Let us pray for the church and its people:

Gracious Father, we pray to you for all those who believe in Jesus. Fill us with your truth. Keep us in your peace. Where the church is corrupt, reform it. Where the church is right, defend it. Where we are divided, teach us to love one another and reunite us for the sake of your Son, our Savior Jesus Christ.

Confessions of a Civil Rights Reporter

On Martin Luther King Jr. Day in the United States, I always reflect on the 9+ years I spent as a reporter in Tupelo, Mississippi, beginning in 1976. I covered just about everything, which means I covered civil rights, the Ku Klux Klan and local government’s response to protests.

Life in Mississippi was an example of intentional living because I felt that everything I did mattered: going to an integrated church (the only one in the city), having African-American friends and speaking against racism.

I had hope for Mississippi when I left. The people – white and black – were the most polite and hospitable I had ever met. Because there was so little to do, we gathered in each other’s houses and talked. An African-American young man was named Homecoming King at Tupelo High School.

Tupelo was a more progressive city than most in Mississippi. I spent most of my reporting time in the surrounding rural region that had the misfortune to be both Appalachian and Mississippian. The poverty was atrocious and generational. The ignorance was often profound.

Yet I was disappointed to read the book “Dispatches from Pluto: Lost and Found in the Mississippi Delta” by Richard Grant, an Englishman who moved to rural Mississippi. At least in the Delta, so little has changed and much has gotten worse for African Americans. I don’t think the intent of the book was to make one depressed, but it certainly did it for me.

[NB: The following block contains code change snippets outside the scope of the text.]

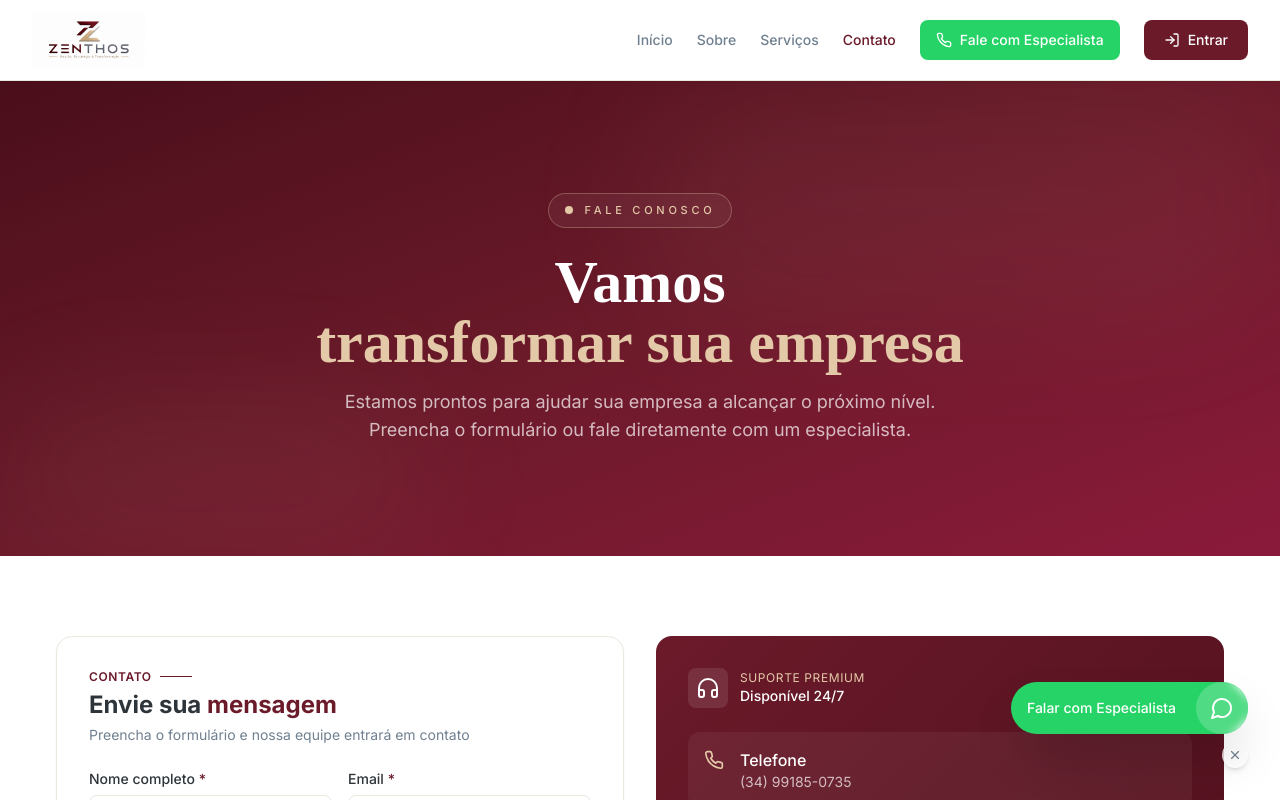
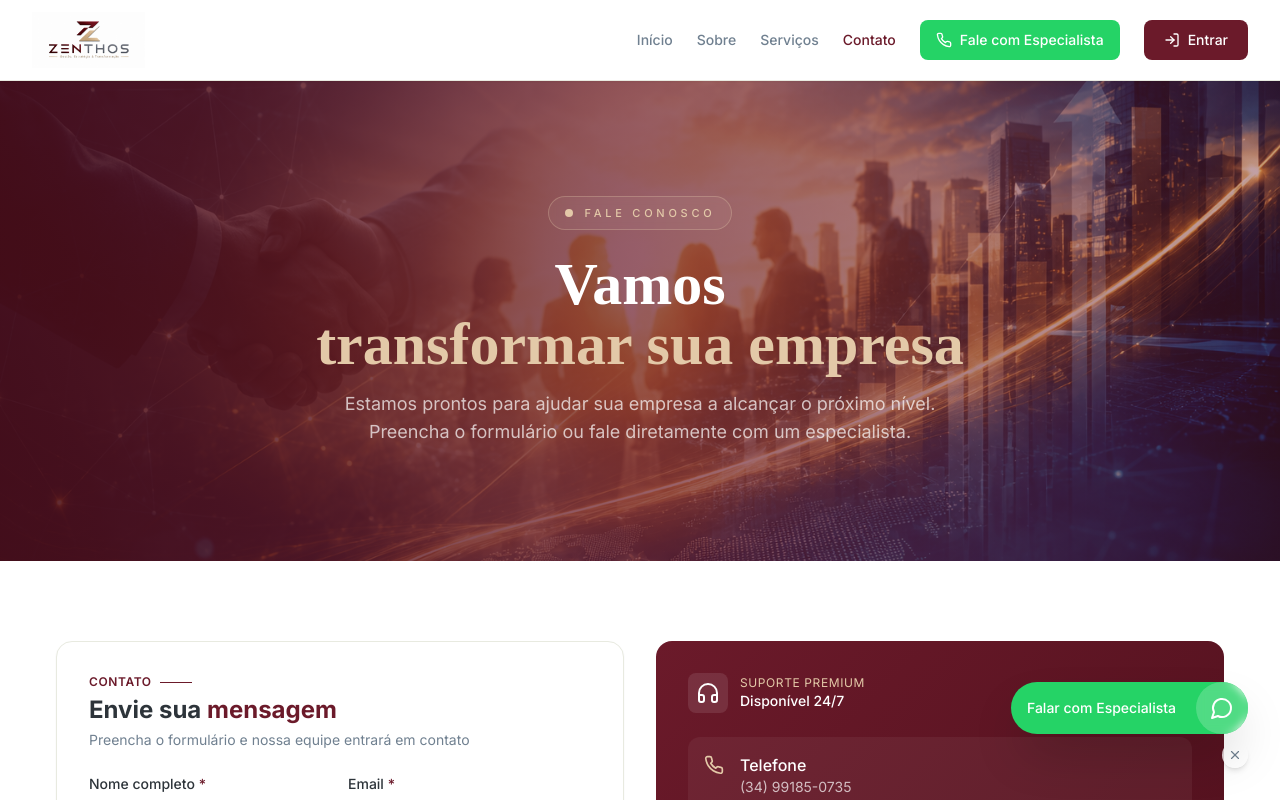
Before and after one commit to trivoroficial/consult_recruit, a Next.js app: page /contato in a window 1280 px wide. Shown: the top 800 px of the page. Built offline with nearby package versions, Linux system fonts and the light colour scheme.

Commit message:
Update contact page layout and background image

```diff
--- a/src/app/(paginas)/contato/page.tsx
+++ b/src/app/(paginas)/contato/page.tsx
@@ -1,5 +1,4 @@
 'use client'
-
 import { useState } from 'react'
 import { motion } from 'framer-motion'
 import Link from 'next/link'
@@ -7,7 +6,7 @@ import {
   Mail, Phone, MapPin, Send,
   MessageCircle, Clock, Building2,
   Users, CheckCircle, ArrowRight,
-  Headphones, ArrowLeft
+  Headphones
 } from 'lucide-react'
 
 const fadeUp = {
@@ -42,11 +41,17 @@ export default function ContatoPage() {
   return (
     <div className="min-h-screen bg-[#F8F4E6]">
 
-      {/* ===== HERO ===== */}
-      <section className="relative overflow-hidden bg-gradient-to-br from-[#4A0E1A] via-[#6B1A2A] to-[#8B1A3A] py-20 md:py-28">
+      {/* ===== HERO COM IMAGEM ===== */}
+      <section className="relative overflow-hidden py-20 md:py-28 min-h-[60vh] flex items-center">
+        {/* IMAGEM DE FUNDO */}
         <div className="absolute inset-0">
-          <div className="absolute top-0 right-0 w-1/2 h-1/2 bg-[#E3C9A8]/5 rounded-full blur-3xl"></div>
-          <div className="absolute bottom-0 left-0 w-1/3 h-1/3 bg-[#E3C9A8]/5 rounded-full blur-3xl"></div>
+          <img
+            src="/contato.png"
+            alt="Fale Conosco"
+            className="w-full h-full object-cover"
+          />
+          {/* GRADIENTE SOBRE A IMAGEM */}
+          <div className="absolute inset-0 bg-gradient-to-r from-[#4A0E1A]/90 via-[#6B1A2A]/70 to-[#6B1A2A]/40"></div>
         </div>
 
         <div className="container mx-auto px-4 relative z-10">
@@ -60,7 +65,6 @@ export default function ContatoPage() {
               <span className="h-2 w-2 rounded-full bg-[#E3C9A8]" />
               Fale Conosco
             </motion.div>
-
             <motion.h1
               className="mt-6 font-serif text-4xl md:text-5xl lg:text-6xl font-bold text-white leading-tight"
               initial={{ opacity: 0, y: 22 }}
@@ -70,7 +74,6 @@ export default function ContatoPage() {
               Vamos <br />
               <span className="text-[#E3C9A8]">transformar sua empresa</span>
             </motion.h1>
-
             <motion.p
               className="mt-4 text-lg text-white/70 max-w-2xl mx-auto"
               initial={{ opacity: 0, y: 24 }}
@@ -244,6 +247,7 @@ export default function ContatoPage() {
               variants={fadeUp}
               transition={{ delay: 0.2 }}
             >
+              {/* CARD PRINCIPAL */}
               <div className="bg-gradient-to-br from-[#6B1A2A] to-[#4A0E1A] rounded-2xl p-8 text-white">
                 <div className="flex items-center gap-3 mb-6">
                   <div className="p-2 bg-white/10 rounded-lg">
@@ -296,6 +300,7 @@ export default function ContatoPage() {
                 </div>
               </div>
 
+              {/* STATS */}
               <div className="grid grid-cols-2 gap-4">
                 <div className="bg-white rounded-2xl p-6 border border-[#E8EAE0] text-center">
                   <p className="text-2xl font-bold text-[#6B1A2A]">500+</p>
@@ -307,6 +312,7 @@ export default function ContatoPage() {
                 </div>
               </div>
 
+              {/* DEPOIMENTO */}
               <div className="bg-white rounded-2xl p-6 border border-[#E8EAE0]">
                 <div className="flex items-center gap-2 mb-3">
                   <span className="text-yellow-400">★★★★★</span>
```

The election of Barack Obama gave me hope. But, as the law goes, for every action, there is an equal and opposite reaction. On this Martin Luther King Day, I continue to pray that our nation may break free of its chains of racism:

Lord, our God, see how oppression and violence are our sad inheritance, one generation to the next. We look for you where the lowly are raised up, where the mighty are brought down. We find you there in your servants, and we give you thanks this day for your preacher and witness, Martin Luther King Jr. Fill us with your spirit: where our human community is divided by racism, torn by repression, saddened by fear and ignorance, may we give ourselves to your work of healing.

Grant this through Christ our Lord. Amen

From “Catholic Household Blessings and Prayers” (which I still use even though I am no longer Catholic)

Give a Specific, Sincere Compliment

Flattery can get your everywhere or nowhere, so the sayings go. When we are susceptible to flattery, you stand a good change of falling into falsehoods about yourself and others. Because it’s much easier for me to praise than to criticize, I have to be careful to watch that I don’t slide from sincerity into manipulation.

It’s worth taking a mindful approach to this to understand how it impacts you and others. Today give someone close to you a sincere compliment that’s as specific as possible. Be attentive to how you feel, particularly if you get a compliment in response.